Latest From Our Blog

Do You Recognize the 3 Most Commonly Found Trouble Spots for Osteoporosis?

Do You Recognize the  Most Commonly Found Trouble Spots for Osteoporosis

Do You Recognize the 3 Most Commonly Found Trouble Spots for Osteoporosis?

Osteoporosis can affect any bone in your body, and the most common trouble spots are wrists, spines, and hips. As the population grows older, the condition is becoming more widespread.

When you have osteoporosis, your bones become thinner and more brittle. It usually develops over time, and the symptoms may be invisible until a bone breaks.

Use this quick guide to strengthen your bones and lower your risks for osteoporosis.


Caring for Your Wrists

A broken wrist is often an early signs of osteoporosis. That is especially true if the injury was caused by only minor force.

1. Adopt a neutral position. Practice holding your wrists flat rather than letting them bend backward while typing or lifting objects. This will guard against carpal tunnel syndrome and related injuries.

2. Wring a towel. In addition to dumbbell exercises, there are some moves you can do anywhere to condition your wrists. Grab a towel by each end and twist it tightly.

3. Squeeze a ball. Another option is holding a ball in your palm and squeezing it with your fingers. Point your middle finger towards the center of your wrist to minimize joint stress.


Caring for Your Spine

Almost 700,000 people a year experience vertebral compression fractures, and there may be no noticeable discomfort. These injuries are almost twice as common as broken hips or wrists.

1. Watch for warning signs. You can spot compression fractures if you know what to look for. Symptoms include sudden loss of height, difficulty breathing, a protruding stomach, and soreness in your lower back.

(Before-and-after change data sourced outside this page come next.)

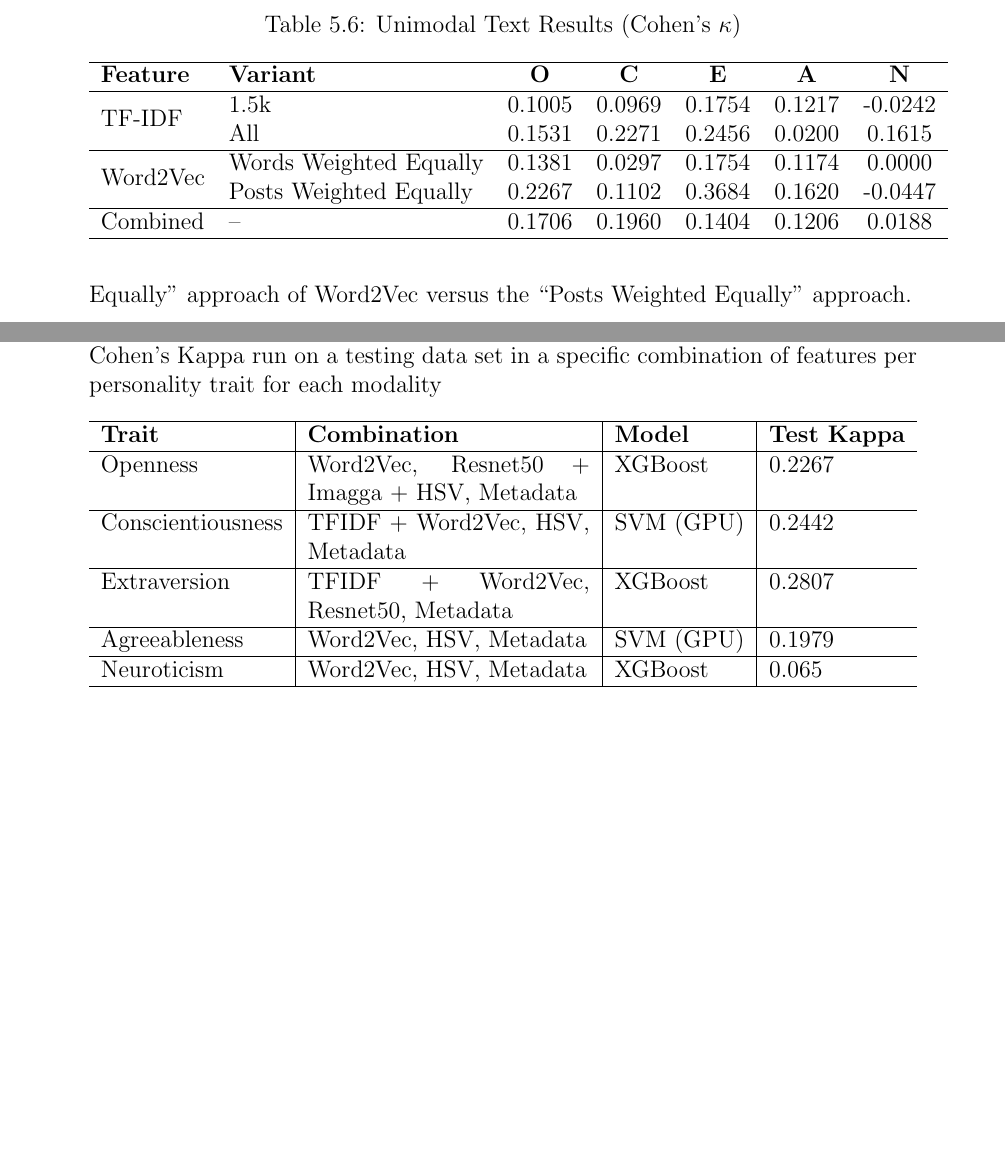
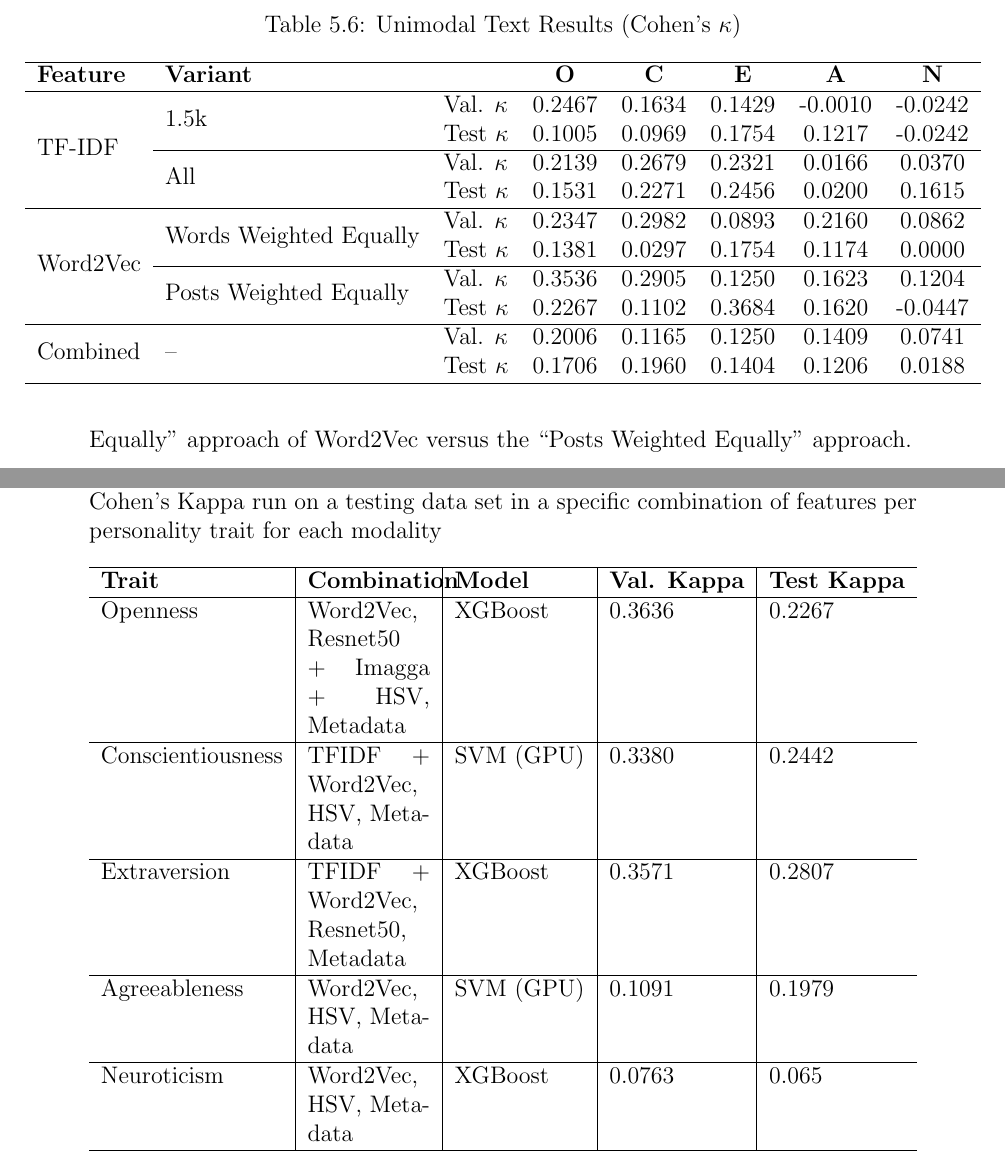
Before and after one commit to JoaquinRodriguezph/Multimodal-APR-Thesis-Doc, a LaTeX thesis (main.tex, which reads chapter_5.tex): two parts of pages 60 and 63 of 116, joined at a grey line, cut so that both start at the same text, the shorter picture padded with empty space. Compiled offline with pdfLaTeX.

Commit message:
Added validation kappa scores

```diff
--- a/chapter_5.tex
+++ b/chapter_5.tex
@@ -129,22 +129,30 @@ Openness and Neuroticism are consistent with their feature type combination, bei
 
 \begin{table}[h]
 	\centering
+    \addtolength{\leftskip} {-4cm}
+    \addtolength{\rightskip}{-4cm}
 	\caption{Unimodal Text Results (Cohen's $\kappa$)}
 	\label{tab:unimodal_text_performance}
-	\begin{tabular}{llccccc}
-		\hline
-		\textbf{Feature} & \textbf{Variant} & \textbf{O} & \textbf{C} & \textbf{E} & \textbf{A} & \textbf{N} \\
-		\hline
-		\multirow{2}{*}{TF-IDF} % Added {2} and {*}
-		& 1.5k & 0.1005 & 0.0969 & 0.1754 & 0.1217 & -0.0242 \\
-		& All  & 0.1531 & 0.2271 & 0.2456 & 0.0200 & 0.1615 \\
-		\hline
-		\multirow{2}{*}{Word2Vec} % Added {2} and {*}
-		& Words Weighted Equally & 0.1381 & 0.0297 & 0.1754 & 0.1174 & 0.0000 \\
-		& Posts Weighted Equally & 0.2267 & 0.1102 & 0.3684 & 0.1620 & -0.0447 \\
-		\hline
-		Combined & -- & 0.1706 & 0.1960 & 0.1404 & 0.1206 & 0.0188 \\
-		\hline
+	\begin{tabular}{lllccccc}
+        \hline
+        \textbf{Feature} & \multicolumn{2}{l}{\textbf{Variant}} & \textbf{O} & \textbf{C} & \textbf{E} & \textbf{A} & \textbf{N} \\
+        \hline
+        \multirow{4}{*}{TF-IDF} % Added {2} and {*}
+        & \multirow{2}{*}{1.5k} & Val. $\kappa$ & 0.2467 & 0.1634 & 0.1429 & -0.0010 & -0.0242 \\
+        &                       & Test $\kappa$ & 0.1005 & 0.0969 & 0.1754 & 0.1217 & -0.0242 \\ \cline{2-8}
+        & \multirow{2}{*}{All}  & Val. $\kappa$ & 0.2139 & 0.2679 & 0.2321 & 0.0166 & 0.0370 \\
+        &                       & Test $\kappa$ & 0.1531 & 0.2271 & 0.2456 & 0.0200 & 0.1615 \\
+        \hline
+        \multirow{4}{*}{Word2Vec} % Added {2} and {*}
+        & \multirow{2}{*}{Words Weighted Equally} & Val. $\kappa$ & 0.2347 & 0.2982 & 0.0893 & 0.2160 & 0.0862 \\
+        &                                         & Test $\kappa$ & 0.1381 & 0.0297 & 0.1754 & 0.1174 & 0.0000 \\ \cline{2-8}
+        & \multirow{2}{*}{Posts Weighted Equally} & Val. $\kappa$ & 0.3536 & 0.2905 & 0.1250 & 0.1623 & 0.1204 \\
+        &                                         & Test $\kappa$ & 0.2267 & 0.1102 & 0.3684 & 0.1620 & -0.0447 \\
+        \hline
+        \multirow{2}{*}{Combined}
+        & \multirow{2}{*}{--} & Val. $\kappa$ & 0.2006 & 0.1165 & 0.1250 & 0.1409 & 0.0741 \\
+        &                     & Test $\kappa$ & 0.1706 & 0.1960 & 0.1404 & 0.1206 & 0.0188 \\
+        \hline
 	\end{tabular}
 \end{table}
 
@@ -162 +170,2 @@ The combination of the two text features did not improve on the individual resul
     \hline
+        \textbf{Trait} & \textbf{Combination} & \textbf{Model} & \textbf{Val. Kappa} & \textbf{Test Kappa} \\ \hline
@@ -185 +193,2 @@ Aside from Logistic Regression, two models occur twice among the personality tra
 		\hline
+		\textbf{Trait} & \textbf{Combination} & \textbf{Model} & \textbf{Val Kappa} & \textbf{Test Kappa} \\ \hline
@@ -204,14 +212,14 @@ The models except XGBoost appear at least two times in Table \ref{tab:bi_kappa},
     \centering
     \caption{Best performing model after learning multimodal features in terms of Cohen's Kappa run on a testing data set in a specific combination of features per personality trait for each modality}
     \label{tab:mm_kappa}
-    \begin{tabularx}{\textwidth}{l|X|l|l}
+    \begin{tabularx}{\textwidth}{l|X|l|l|l}
     \hline
-        \textbf{Trait} & \textbf{Combination} & \textbf{Model} & \textbf{Test Kappa} \\ \hline
-        Openness & Word2Vec, Resnet50 + Imagga + HSV, Metadata & XGBoost & 0.2267 \\ \hline
-        Conscientiousness & TFIDF + Word2Vec, HSV, Metadata & SVM (GPU) & 0.2442 \\ \hline
-        Extraversion & TFIDF + Word2Vec, Resnet50, Metadata & XGBoost & 0.2807 \\ \hline
-        Agreeableness & Word2Vec, HSV, Metadata & SVM (GPU) & 0.1979 \\ \hline
-        Neuroticism & Word2Vec, HSV, Metadata & XGBoost & 0.065 \\ \hline
+        \textbf{Trait} & \textbf{Combination} & \textbf{Model} & \textbf{Val. Kappa} & \textbf{Test Kappa} \\ \hline
+        Openness & Word2Vec, Resnet50 + Imagga + HSV, Metadata & XGBoost & 0.3636 & 0.2267 \\ \hline
+        Conscientiousness & TFIDF + Word2Vec, HSV, Metadata & SVM (GPU) & 0.3380 & 0.2442 \\ \hline
+        Extraversion & TFIDF + Word2Vec, Resnet50, Metadata & XGBoost & 0.3571 & 0.2807 \\ \hline
+        Agreeableness & Word2Vec, HSV, Metadata & SVM (GPU) & 0.1091 & 0.1979 \\ \hline
+        Neuroticism & Word2Vec, HSV, Metadata & XGBoost & 0.0763 & 0.065 \\ \hline
     \end{tabularx}
     \label{bestcohenmodel}
 \end{table}
@@ -421,0 +428,2 @@ Table~\ref{tab:best_overall} summarizes the winning configurations for each trai
+            & TF-IDF + Word2Vec + HSV & SVM & 0.3380 & 0.2442 \\
+            & TF-IDF + Word2Vec + HSV + Metadata & SVM & 0.3380 & 0.2442 \\
@@ -432 +441,3 @@ Table~\ref{tab:best_overall} summarizes the winning configurations for each trai
 			& TF-IDF + Word2Vec + HSV + Metadata & XGBoost & 0.2091 \\
+            & Word2Vec + HSV + Metadata & SVM & 0.1091 & 0.1979 \\
+            & Word2Vec + HSV + Metadata & SVM & 0.1091 & 0.1979 \\
```
Also changed, not shown: chapter_5.tex (81 more changed lines).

2. Work your abs. Firming up your abdominal muscles takes a load off your back. Engage your abs during workouts and daily tasks like carrying groceries.

3. Use caution bending forward. If you already have osteoporosis, bending forward can contribute to spine and hip fractures. Your doctor may recommend you use a pick-up cane so you can clean house and pick up your keys while standing up.


Caring for Your Hips

Broken hips can trigger long term health issues and interfere with independent living. More than 95% of hip fractures are caused by falling, according to the CDC.

1. Enhance your balance. There are many ways to increase your balance and coordination. Sign up for Tai Chi or yoga classes. Take turns standing on one leg at a time. Keep your eyeglass prescription updated and play it safe with medications that make you drowsy.

2. Strengthen your legs. Powerful legs can help you stay on your feet. Train them with squats, lunges, and calf raises.

3. Refit your home. Modify your home with safety in mind. Install grab bars in the bathroom, and extra lights in the back yard. Ensure that each stairway has secure rails on both sides.


Additional Suggestions

While genetics determine most of your risk factors for osteoporosis, prompt medical treatment and lifestyle changes can make a big difference.

1. Talk with your doctor. Your doctor can screen you to assess your individual situation. Then, your health team will be able to help you manage your risk factors and design a safe exercise program.

2. Eat foods rich in calcium. Calcium and Vitamin D are two important nutrients for your bones. Include dairy products and fortified breakfast cereal in your diet.

3. Intensify your workouts. Walking is good for your posture and your heart, but more challenging activities are required if you want to add to your bone mass. Train for strength by gradually and safely increasing the amount of weight you use.


Fighting osteoporosis can help you to live longer and more independently in your golden years. Work with your doctor to take care of your bones by building up their strength and density with targeted exercises and healthy lifestyle choices.




All information stated is for educational and informational purposes only, to help the client to pursue his/her life goals in a healthy manner. Coaching is NOT a substitute for counseling, psychotherapy, psychoanalysis, mental health care, or substance abuse treatment. Coaching is not to be used in place of any form of diagnosis, treatment, or therapy. The content should not substitute for medical advice from a qualified health care professional, medical or psychological (mental) diagnosis, treatment, and care.


Although every effort is made to ensure the accuracy of information shared on or through our website, the information may accidentally contain inaccuracies or typographical errors. Every effort has been made to present you with the most accurate, up-to-date information, but because the nature of scientific research is constantly evolving, we cannot be held responsible for the accuracy of the content.



Serving the Chronic Condition Community
Pain. Disease. Illness. Inflammation.
Lymphatic & Immune System Challenges
Marla Kaplan
Nationally Board Certified Health and Wellness Coach